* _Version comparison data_
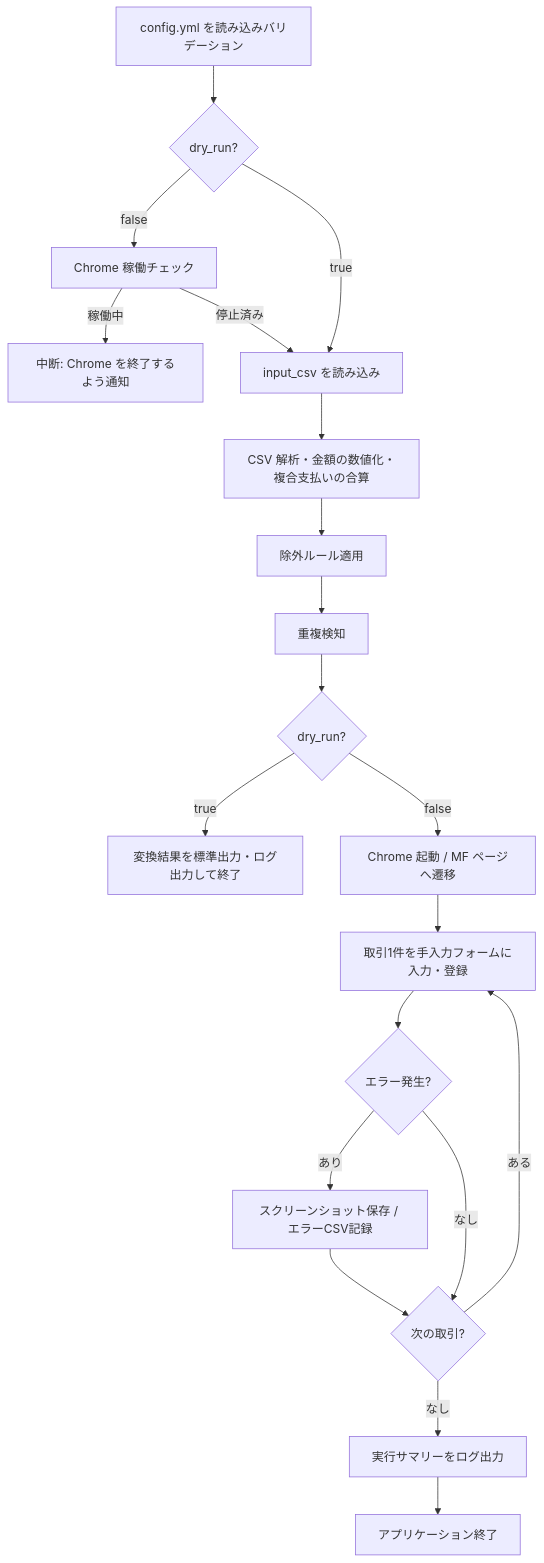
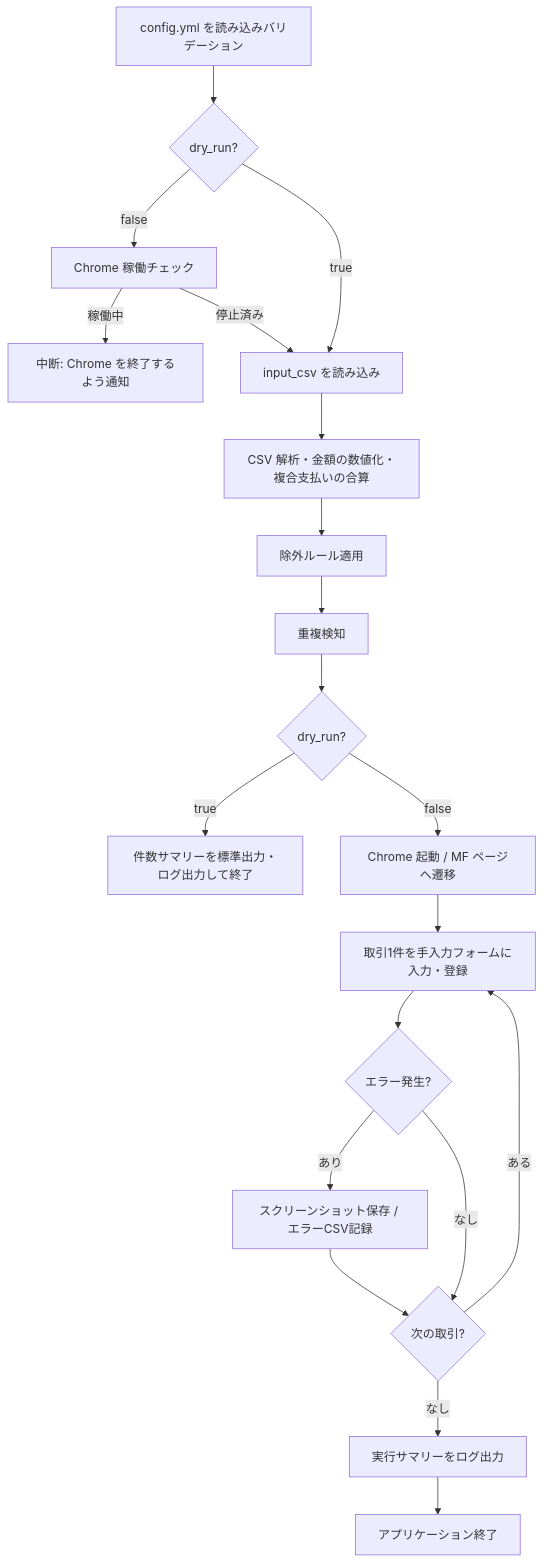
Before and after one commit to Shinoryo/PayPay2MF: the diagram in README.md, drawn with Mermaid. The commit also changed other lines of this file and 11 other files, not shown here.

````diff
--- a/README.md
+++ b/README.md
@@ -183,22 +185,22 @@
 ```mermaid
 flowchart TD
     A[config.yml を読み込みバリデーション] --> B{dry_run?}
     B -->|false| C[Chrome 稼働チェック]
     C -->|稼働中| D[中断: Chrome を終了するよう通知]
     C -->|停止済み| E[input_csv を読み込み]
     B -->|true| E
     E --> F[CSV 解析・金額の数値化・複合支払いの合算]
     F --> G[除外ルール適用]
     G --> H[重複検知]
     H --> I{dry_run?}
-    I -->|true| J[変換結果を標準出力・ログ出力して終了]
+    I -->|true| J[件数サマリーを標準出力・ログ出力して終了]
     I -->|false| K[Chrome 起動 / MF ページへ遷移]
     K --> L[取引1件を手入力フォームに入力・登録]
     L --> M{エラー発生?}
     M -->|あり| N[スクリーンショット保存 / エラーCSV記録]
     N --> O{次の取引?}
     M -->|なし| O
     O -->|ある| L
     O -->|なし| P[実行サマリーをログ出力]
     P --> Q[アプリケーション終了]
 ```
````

--

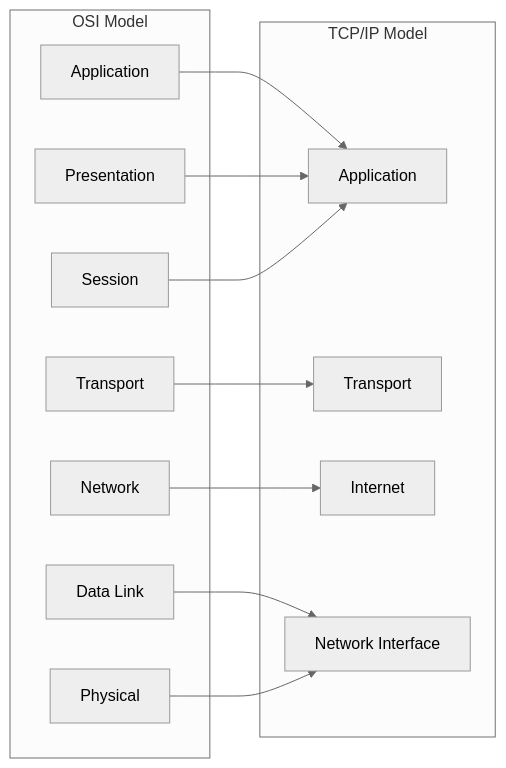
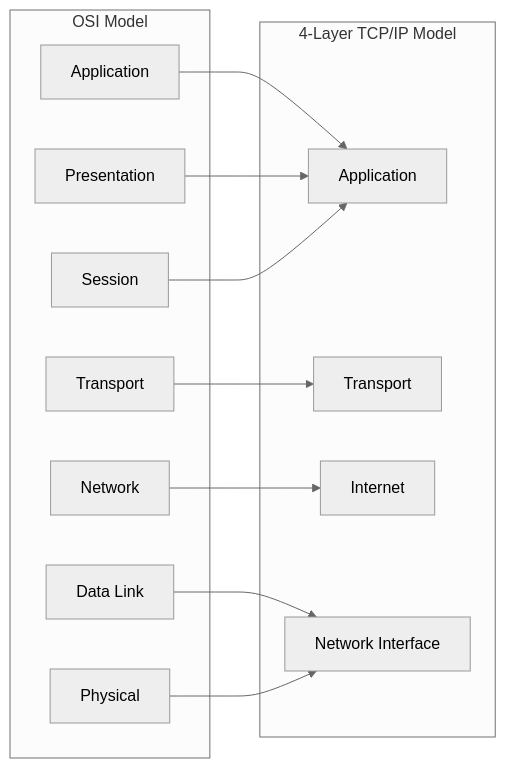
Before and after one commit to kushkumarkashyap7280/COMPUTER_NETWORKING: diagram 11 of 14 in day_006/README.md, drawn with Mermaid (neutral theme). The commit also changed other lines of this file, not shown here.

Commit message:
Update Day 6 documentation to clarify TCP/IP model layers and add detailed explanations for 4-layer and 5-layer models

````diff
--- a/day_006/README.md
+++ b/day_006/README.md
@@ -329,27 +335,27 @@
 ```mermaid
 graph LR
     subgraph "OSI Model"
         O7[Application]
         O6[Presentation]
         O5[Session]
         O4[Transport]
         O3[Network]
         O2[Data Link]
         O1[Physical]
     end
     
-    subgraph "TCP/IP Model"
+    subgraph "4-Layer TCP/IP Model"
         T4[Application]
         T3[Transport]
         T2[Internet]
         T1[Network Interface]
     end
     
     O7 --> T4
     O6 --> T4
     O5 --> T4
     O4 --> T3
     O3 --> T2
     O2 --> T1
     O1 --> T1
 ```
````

* _What you have to do_
A bare number should be your reply: how many lines in the entries above include the word "file".

* _Solved problem_
2